Wednesday, 24 January 2018


Today until the end of the week we're hosting the KUTS 8 workshop here in Paris. It's a small workshop gathering about 20 people to discuss Higgs mass calculations. It's supposed to be entirely focussed on the Minimal Supersymmetric Standard Model (MSSM) and the Next-to-Minimal variant (NMSSM) but in recent times my collaborators and I have been trying to stretch the scope to talk about calculations in general models.

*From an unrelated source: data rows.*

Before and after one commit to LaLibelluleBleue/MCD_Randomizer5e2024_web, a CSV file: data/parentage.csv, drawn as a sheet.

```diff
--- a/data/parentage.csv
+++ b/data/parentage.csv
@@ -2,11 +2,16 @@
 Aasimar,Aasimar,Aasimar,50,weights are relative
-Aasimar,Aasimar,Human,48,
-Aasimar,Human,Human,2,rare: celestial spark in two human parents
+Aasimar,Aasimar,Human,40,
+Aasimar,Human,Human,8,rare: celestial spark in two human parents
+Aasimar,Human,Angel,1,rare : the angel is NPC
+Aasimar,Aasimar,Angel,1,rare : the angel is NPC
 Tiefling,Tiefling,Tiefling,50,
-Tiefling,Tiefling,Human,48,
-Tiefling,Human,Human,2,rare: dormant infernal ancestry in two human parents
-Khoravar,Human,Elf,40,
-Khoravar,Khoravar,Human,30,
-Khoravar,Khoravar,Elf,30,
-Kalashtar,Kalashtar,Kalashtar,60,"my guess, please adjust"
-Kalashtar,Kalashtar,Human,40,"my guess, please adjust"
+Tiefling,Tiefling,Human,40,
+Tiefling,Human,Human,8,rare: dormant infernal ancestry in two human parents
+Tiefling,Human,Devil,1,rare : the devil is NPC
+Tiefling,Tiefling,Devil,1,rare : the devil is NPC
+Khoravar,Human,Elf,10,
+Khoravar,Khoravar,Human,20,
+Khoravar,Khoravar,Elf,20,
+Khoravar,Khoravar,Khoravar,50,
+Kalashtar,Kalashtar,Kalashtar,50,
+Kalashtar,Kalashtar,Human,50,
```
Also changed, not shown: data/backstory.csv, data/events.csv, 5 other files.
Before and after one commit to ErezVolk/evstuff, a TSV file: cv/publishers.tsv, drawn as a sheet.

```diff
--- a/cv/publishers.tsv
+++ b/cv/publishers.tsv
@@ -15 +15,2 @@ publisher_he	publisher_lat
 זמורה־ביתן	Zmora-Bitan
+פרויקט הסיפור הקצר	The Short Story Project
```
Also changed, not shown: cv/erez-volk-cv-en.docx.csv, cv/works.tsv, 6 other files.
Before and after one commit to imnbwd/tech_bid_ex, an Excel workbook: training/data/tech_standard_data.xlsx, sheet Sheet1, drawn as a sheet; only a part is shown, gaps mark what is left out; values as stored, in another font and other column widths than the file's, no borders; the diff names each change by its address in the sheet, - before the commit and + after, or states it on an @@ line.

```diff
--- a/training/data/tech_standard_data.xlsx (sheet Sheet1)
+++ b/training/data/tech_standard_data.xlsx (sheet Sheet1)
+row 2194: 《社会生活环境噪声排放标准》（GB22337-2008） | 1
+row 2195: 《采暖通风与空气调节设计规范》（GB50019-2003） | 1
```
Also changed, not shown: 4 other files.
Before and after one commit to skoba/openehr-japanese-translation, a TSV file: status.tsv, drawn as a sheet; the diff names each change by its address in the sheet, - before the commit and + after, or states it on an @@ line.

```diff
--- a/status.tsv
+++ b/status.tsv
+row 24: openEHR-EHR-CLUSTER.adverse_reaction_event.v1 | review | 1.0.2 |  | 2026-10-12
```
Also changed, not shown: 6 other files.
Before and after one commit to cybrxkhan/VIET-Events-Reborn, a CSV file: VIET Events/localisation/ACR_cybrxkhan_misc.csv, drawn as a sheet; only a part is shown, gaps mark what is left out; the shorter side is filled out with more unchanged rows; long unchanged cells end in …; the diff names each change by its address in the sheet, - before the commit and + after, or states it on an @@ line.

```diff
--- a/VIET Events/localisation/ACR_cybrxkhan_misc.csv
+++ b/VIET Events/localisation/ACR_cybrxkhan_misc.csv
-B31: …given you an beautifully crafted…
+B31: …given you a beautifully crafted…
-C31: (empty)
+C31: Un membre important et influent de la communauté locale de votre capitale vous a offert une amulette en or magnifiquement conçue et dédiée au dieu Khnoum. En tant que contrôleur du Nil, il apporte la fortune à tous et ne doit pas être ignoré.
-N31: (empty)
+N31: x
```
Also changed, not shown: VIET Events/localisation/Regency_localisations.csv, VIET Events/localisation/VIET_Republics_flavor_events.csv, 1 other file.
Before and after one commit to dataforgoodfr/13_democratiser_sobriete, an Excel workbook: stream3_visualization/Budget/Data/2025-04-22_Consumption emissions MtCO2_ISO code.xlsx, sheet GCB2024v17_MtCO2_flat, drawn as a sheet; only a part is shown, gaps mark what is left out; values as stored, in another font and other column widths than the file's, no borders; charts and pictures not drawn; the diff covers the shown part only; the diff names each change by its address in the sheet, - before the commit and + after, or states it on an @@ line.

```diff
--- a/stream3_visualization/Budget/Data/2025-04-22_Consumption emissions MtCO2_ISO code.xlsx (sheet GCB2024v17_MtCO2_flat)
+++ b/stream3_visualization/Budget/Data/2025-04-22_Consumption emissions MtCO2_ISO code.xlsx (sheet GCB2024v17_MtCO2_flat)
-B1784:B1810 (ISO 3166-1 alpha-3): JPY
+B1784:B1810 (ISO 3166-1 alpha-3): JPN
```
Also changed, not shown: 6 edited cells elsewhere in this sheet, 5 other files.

This work is rather technical, involving two- and three-loop calculations, effective field theory techniques, etc, but is important for bridging the gap between top-down theories and the extremely precisely measured value of the Higgs mass, which is known experimentally to within 0.2%. This is much better than the theoretical uncertainty in the above theories! I.e. if I define a theory such as the MSSM and give the masses of the new particles then the state of the art is that we can only calculate the mass of the Higgs to within maybe 1-2%, although that number depends on the parameter choice and is also something that will be (hotly) debated at the meeting ...

I really like small workshops like this one because it's all relevant and no extraneous or less interesting stuff. I get to meet friends and collaborators and discuss the very latest results -- and  find out what is about to appear, what they're working on next, and what is important to think about. This is quite an unusual event, since most workshops are a little bigger with more like 30-50 people, and conferences would be upwards of 100; those can be very interesting too but take more time and are more diverse, so generally better for getting the big picture on a whole discipline rather than making progress in one area.

Fortunately, my lab is located in the centre of Paris, so it hasn't been too hard to persuade people to make the trip here. It's only a shame that today is the day that the Seine has risen high enough to disrupt some of the transport ...

Some time I will hopefully write more about the physics behind Higgs mass calculations, but for now here's a link to the webpage where it's also possible to listen in to our videoconference broadcast ...

Monday, 22 January 2018

Hello, World

Well, here goes. I've wanted to start a blog for a long time and late January of a new year is as good a time as any to finally do it. What do I intend to write about?

  • Why theoretical high energy physics is exciting. I've been increasingly upset by the negative effect that a few presumably well-meaning bloggers have had on the HEP community, and want to help show that we're not all suffering from groupthink and wasting taxpayers' money going up blind alleys.
  • Why doing physics in France is great!
  • Life as a British scientist living in France as Brexit unfolds. 
Hopefully I'll find time to write things of interest to both my fellow physicists and anyone else. 

So, to start with, what's the title of the blog about? The self-energy of a field in quantum field theory denotes the quantum corrections to the propagation of a particle. There is a nice technical description on wikipedia but it's a complex quantity (which may be a matrix ...) describing each particle's self-interactions as it moves about. Remember the cartoons about the Higgs boson bumping into other particles to give them mass? Well, instead now imagine a distressed parent walking through a ball-pit, where the more the pit is filled and the larger the person the higher their mass, because it's harder to walk. This is like a particle moving through the Higgs field, which we call the "tree level" mass. Now imagine that children (and other parents) keep jumping in and out of the pit. They bump into our hero and then wade off elsewhere, hopefully giggling. These interactions are like the self-energy, and they make it harder for everyone to walk, but usually not as much as the plastic balls. Of course, we can imagine situations where the self-energy is more important than the tree-level effect too, and indeed some models have the tree-level mass as zero. The relative importance depends also on the strength of the interactions, so some types of particles contribute more than others; for instance, the top quark gives a large contribution to the Higgs self-energy.

So that's a basic idea. But the self-energy contains both a real and an imaginary part, and the imaginary part tells us about the decays of the particle. So I don't want to be negative and blog about decay, but rather the real part, which tells us about the particle's mass. And it so happens that I do a lot of work calculating the Higgs mass ...